What is expected: Retype the entries exactly; omit all pictures.

Dataset records:
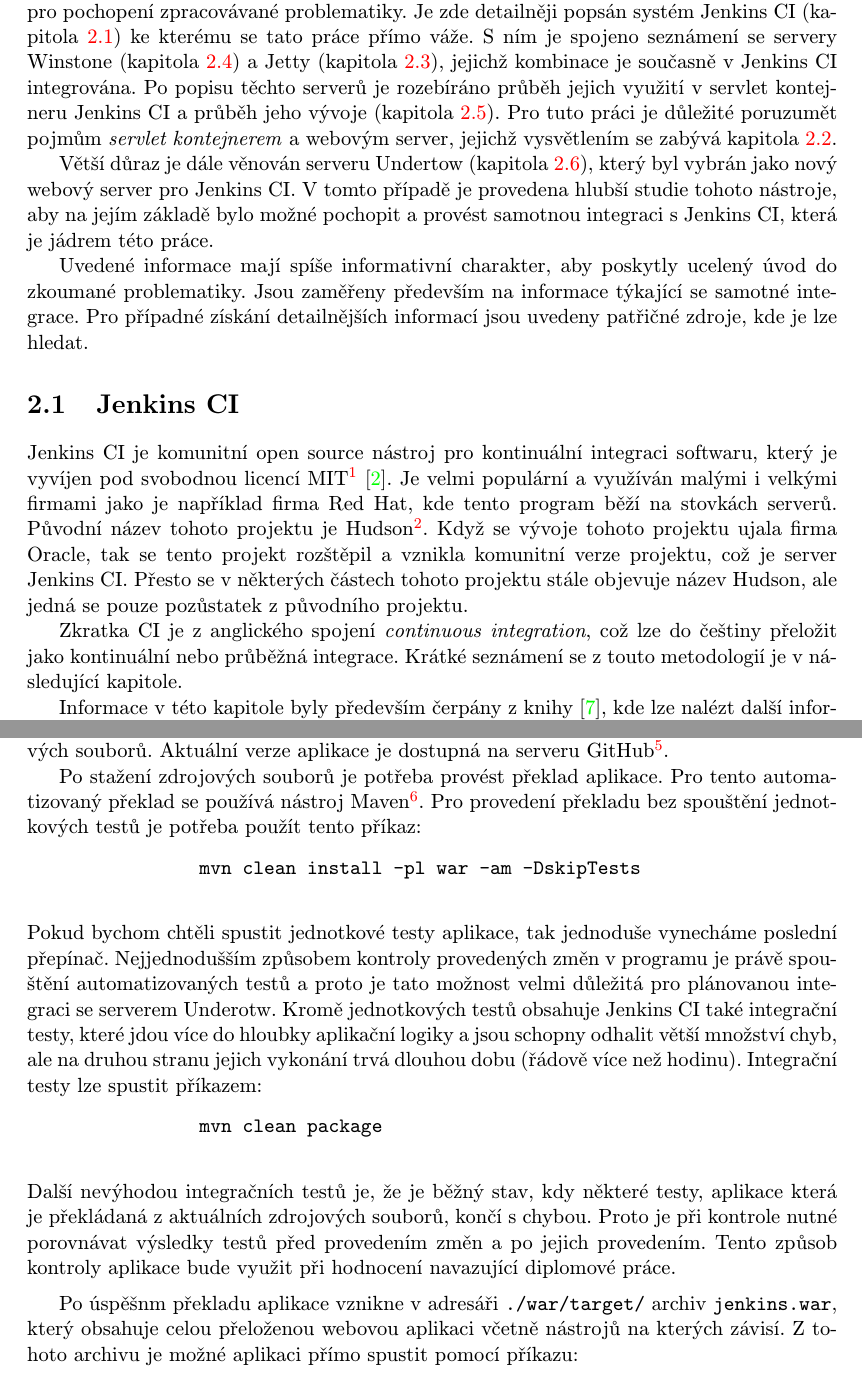
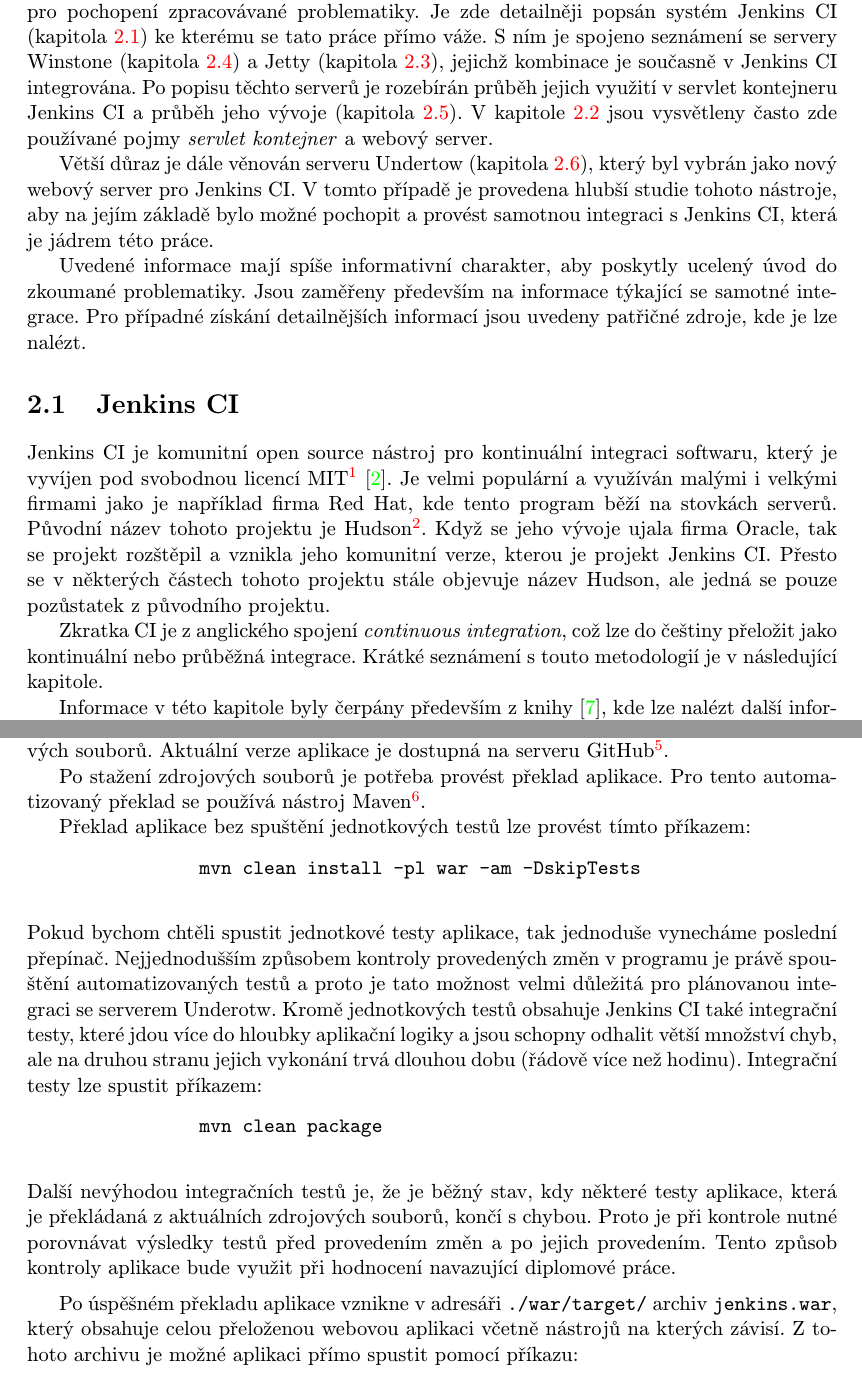
Before and after one commit to jbartece/undertow4jenkins, a LaTeX thesis (thesis/tex/projekt.tex, which reads thesis/tex/obsah.tex): two parts of pages 7 and 9 of 28, joined at a grey line, cut so that both start at the same text. Compiled offline with pdfLaTeX.

Commit message:
Corrections

```diff
--- a/thesis/tex/obsah.tex
+++ b/thesis/tex/obsah.tex
@@ -40,9 +40,8 @@
     Tato kapitola se zaměřuje na teoretické základy práce, které je nutné nebo vhodné znát pro pochopení zpracovávané problematiky.
     Je zde detailněji popsán systém Jenkins CI (kapitola~\ref{jenkins}) ke kterému se tato práce přímo váže. S~ním je spojeno seznámení
     se servery Winstone (kapitola \ref{winstone}) a~Jetty (kapitola \ref{jetty}), jejichž kombinace je současně v~Jenkins CI integrována.
-    Po popisu těchto serverů je rozebíráno průběh jejich využití v~servlet kontejneru Jenkins CI a~průběh jeho vývoje (kapitola \ref{vyvojWinstone}).
-    Pro tuto práci je důležité poruzumět pojmům \emph{servlet kontejnerem} a~webovým server, jejichž
-    vysvětlením  se zabývá kapitola \ref{servletWebserver}.
+    Po popisu těchto serverů je rozebírán průběh jejich využití v~servlet kontejneru Jenkins CI a~průběh jeho vývoje (kapitola \ref{vyvojWinstone}).
+    V kapitole \ref{servletWebserver} jsou vysvětleny často zde používané pojmy \emph{servlet kontejner} a~webový server.
 
     Větší důraz je dále věnován serveru Undertow (kapitola \ref{undertow}), který byl vybrán jako nový webový server pro Jenkins CI. V~tomto případě je provedena hlubší studie
     tohoto nástroje, aby na jejím základě bylo možné pochopit a~provést samotnou integraci s~Jenkins CI, která je jádrem této práce.
@@ -50,7 +49,7 @@
     %je menší prostor také vymezen pro nástroj Maven (kapitola \ref{maven}), který se používá k řízení překladu serveru Jenkins CI, a je v této práci několikrát zmiňován.
 
     Uvedené informace mají spíše informativní charakter, aby poskytly ucelený úvod do zkoumané problematiky. Jsou zaměřeny především na informace týkající se samotné
-    integrace. Pro případné získání detailnějších informací jsou uvedeny patřičné zdroje, kde je lze hledat.
+    integrace. Pro případné získání detailnějších informací jsou uvedeny patřičné zdroje, kde je lze nalézt.
 
     %%%%%%%%%%%%%%%%%%%%%%%%%%%%%%%%%%%%%%%%%%%%%%%%%%%%%%%%%%%%%%%%%%%%%%%%%%%%%%%%%%%%%%%%%%%%%%%
     \section {Jenkins CI} \label{jenkins}
@@ -58,14 +57,14 @@
         MIT\footnote{Licence MIT: \texttt{http://opensource.org/licenses/MIT}} \cite{jenkinsGovernance}.
         Je velmi populární a~využíván malými i~velkými firmami jako je například firma Red Hat, kde tento program běží na stovkách serverů.
         Původní název tohoto projektu je Hudson\footnote{Webové stránky projektu Hudson: \texttt{http://hudson-ci.org/}}.
-        Když se vývoje tohoto projektu ujala firma Oracle, tak se tento projekt
-        rozštěpil a~vznikla komunitní verze projektu, což je server Jenkins CI. Přesto se v~některých částech tohoto projektu
+        Když se jeho vývoje ujala firma Oracle, tak se projekt
+        rozštěpil a~vznikla jeho komunitní verze, kterou je projekt Jenkins CI. Přesto se v~některých částech tohoto projektu
         stále objevuje název Hudson, ale jedná se pouze pozůstatek z~původního projektu.
 
         Zkratka CI je z~anglického spojení \emph{continuous integration}, což lze do češtiny přeložit jako kontinuální nebo průběžná
-        integrace. Krátké seznámení se z~touto metodologií je v~následující kapitole.
+        integrace. Krátké seznámení s~touto metodologií je v~následující kapitole.
 
-        Informace v~této kapitole byly především čerpány z~knihy \cite{jenkinsBook}, kde lze nalézt další informace o~serveru Jenkins CI,
+        Informace v~této kapitole byly čerpány především  z~knihy \cite{jenkinsBook}, kde lze nalézt další informace o~serveru Jenkins CI,
         a~také z~webové stránky projektu \cite{jenkinsWeb}.
 
         \subsection{Kontinuální integrace a~využití Jenkins CI}
@@ -142,7 +141,8 @@
             překlad se používá nástroj Maven\footnote{Více informací o~nástroji Maven lze získat na stránce
             \texttt{http://maven.apache.org/}}.
             %,který je krátce zmíněn v kapitole \ref{maven}.
-            Pro provedení překladu bez spouštění jednotkových testů je potřeba použít tento příkaz:
+
+            Překlad aplikace bez spuštění jednotkových testů lze provést tímto příkazem:
             \begin{verbatim}
                 mvn clean install -pl war -am -DskipTests
             \end{verbatim}
@@ -155,12 +155,12 @@
             \begin{verbatim}
                 mvn clean package
             \end{verbatim}
-            Další nevýhodou integračních testů je, že je běžný stav, kdy některé testy, aplikace která je překládaná z~aktuálních zdrojových souborů,
+            Další nevýhodou integračních testů je, že je běžný stav, kdy některé testy aplikace, která je překládaná z~aktuálních zdrojových souborů,
             končí s~chybou. Proto je při kontrole nutné porovnávat výsledky testů před provedením změn a~po jejich provedením. Tento způsob
             kontroly aplikace bude využit při hodnocení navazující diplomové práce.
 
             \medskip
-            Po úspěšnm překladu aplikace vznikne v~adresáři \texttt{./war/target/} archiv \texttt{jenkins.war},
+            Po úspěšném překladu aplikace vznikne v~adresáři \texttt{./war/target/} archiv \texttt{jenkins.war},
             který obsahuje celou přeloženou webovou aplikaci včetně nástrojů na
             kterých závisí. Z~tohoto archivu je možné aplikaci přímo spustit pomocí příkazu:
 
```
Also changed, not shown: thesis/tex/projekt.pdf, thesis/tex/obsah.tex (40 more changed lines).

Final answer:
Before and after one commit to jbartece/undertow4jenkins, a LaTeX thesis (thesis/tex/projekt.tex, which reads thesis/tex/obsah.tex): two parts of pages 7 and 9 of 28, joined at a grey line, cut so that both start at the same text. Compiled offline with pdfLaTeX.

Commit message:
Corrections

```diff
--- a/thesis/tex/obsah.tex
+++ b/thesis/tex/obsah.tex
@@ -40,9 +40,8 @@
     Tato kapitola se zaměřuje na teoretické základy práce, které je nutné nebo vhodné znát pro pochopení zpracovávané problematiky.
     Je zde detailněji popsán systém Jenkins CI (kapitola~\ref{jenkins}) ke kterému se tato práce přímo váže. S~ním je spojeno seznámení
     se servery Winstone (kapitola \ref{winstone}) a~Jetty (kapitola \ref{jetty}), jejichž kombinace je současně v~Jenkins CI integrována.
-    Po popisu těchto serverů je rozebíráno průběh jejich využití v~servlet kontejneru Jenkins CI a~průběh jeho vývoje (kapitola \ref{vyvojWinstone}).
-    Pro tuto práci je důležité poruzumět pojmům \emph{servlet kontejnerem} a~webovým server, jejichž
-    vysvětlením  se zabývá kapitola \ref{servletWebserver}.
+    Po popisu těchto serverů je rozebírán průběh jejich využití v~servlet kontejneru Jenkins CI a~průběh jeho vývoje (kapitola \ref{vyvojWinstone}).
+    V kapitole \ref{servletWebserver} jsou vysvětleny často zde používané pojmy \emph{servlet kontejner} a~webový server.
 
     Větší důraz je dále věnován serveru Undertow (kapitola \ref{undertow}), který byl vybrán jako nový webový server pro Jenkins CI. V~tomto případě je provedena hlubší studie
     tohoto nástroje, aby na jejím základě bylo možné pochopit a~provést samotnou integraci s~Jenkins CI, která je jádrem této práce.
@@ -50,7 +49,7 @@
     %je menší prostor také vymezen pro nástroj Maven (kapitola \ref{maven}), který se používá k řízení překladu serveru Jenkins CI, a je v této práci několikrát zmiňován.
 
     Uvedené informace mají spíše informativní charakter, aby poskytly ucelený úvod do zkoumané problematiky. Jsou zaměřeny především na informace týkající se samotné
-    integrace. Pro případné získání detailnějších informací jsou uvedeny patřičné zdroje, kde je lze hledat.
+    integrace. Pro případné získání detailnějších informací jsou uvedeny patřičné zdroje, kde je lze nalézt.
 
     %%%%%%%%%%%%%%%%%%%%%%%%%%%%%%%%%%%%%%%%%%%%%%%%%%%%%%%%%%%%%%%%%%%%%%%%%%%%%%%%%%%%%%%%%%%%%%%
     \section {Jenkins CI} \label{jenkins}
@@ -58,14 +57,14 @@
         MIT\footnote{Licence MIT: \texttt{http://opensource.org/licenses/MIT}} \cite{jenkinsGovernance}.
         Je velmi populární a~využíván malými i~velkými firmami jako je například firma Red Hat, kde tento program běží na stovkách serverů.
         Původní název tohoto projektu je Hudson\footnote{Webové stránky projektu Hudson: \texttt{http://hudson-ci.org/}}.
-        Když se vývoje tohoto projektu ujala firma Oracle, tak se tento projekt
-        rozštěpil a~vznikla komunitní verze projektu, což je server Jenkins CI. Přesto se v~některých částech tohoto projektu
+        Když se jeho vývoje ujala firma Oracle, tak se projekt
+        rozštěpil a~vznikla jeho komunitní verze, kterou je projekt Jenkins CI. Přesto se v~některých částech tohoto projektu
         stále objevuje název Hudson, ale jedná se pouze pozůstatek z~původního projektu.
 
         Zkratka CI je z~anglického spojení \emph{continuous integration}, což lze do češtiny přeložit jako kontinuální nebo průběžná
-        integrace. Krátké seznámení se z~touto metodologií je v~následující kapitole.
+        integrace. Krátké seznámení s~touto metodologií je v~následující kapitole.
 
-        Informace v~této kapitole byly především čerpány z~knihy \cite{jenkinsBook}, kde lze nalézt další informace o~serveru Jenkins CI,
+        Informace v~této kapitole byly čerpány především  z~knihy \cite{jenkinsBook}, kde lze nalézt další informace o~serveru Jenkins CI,
         a~také z~webové stránky projektu \cite{jenkinsWeb}.
 
         \subsection{Kontinuální integrace a~využití Jenkins CI}
@@ -142,7 +141,8 @@
             překlad se používá nástroj Maven\footnote{Více informací o~nástroji Maven lze získat na stránce
             \texttt{http://maven.apache.org/}}.
             %,který je krátce zmíněn v kapitole \ref{maven}.
-            Pro provedení překladu bez spouštění jednotkových testů je potřeba použít tento příkaz:
+
+            Překlad aplikace bez spuštění jednotkových testů lze provést tímto příkazem:
             \begin{verbatim}
                 mvn clean install -pl war -am -DskipTests
             \end{verbatim}
@@ -155,12 +155,12 @@
             \begin{verbatim}
                 mvn clean package
             \end{verbatim}
-            Další nevýhodou integračních testů je, že je běžný stav, kdy některé testy, aplikace která je překládaná z~aktuálních zdrojových souborů,
+            Další nevýhodou integračních testů je, že je běžný stav, kdy některé testy aplikace, která je překládaná z~aktuálních zdrojových souborů,
             končí s~chybou. Proto je při kontrole nutné porovnávat výsledky testů před provedením změn a~po jejich provedením. Tento způsob
             kontroly aplikace bude využit při hodnocení navazující diplomové práce.
 
             \medskip
-            Po úspěšnm překladu aplikace vznikne v~adresáři \texttt{./war/target/} archiv \texttt{jenkins.war},
+            Po úspěšném překladu aplikace vznikne v~adresáři \texttt{./war/target/} archiv \texttt{jenkins.war},
             který obsahuje celou přeloženou webovou aplikaci včetně nástrojů na
             kterých závisí. Z~tohoto archivu je možné aplikaci přímo spustit pomocí příkazu:
 
```
Also changed, not shown: thesis/tex/projekt.pdf, thesis/tex/obsah.tex (40 more changed lines).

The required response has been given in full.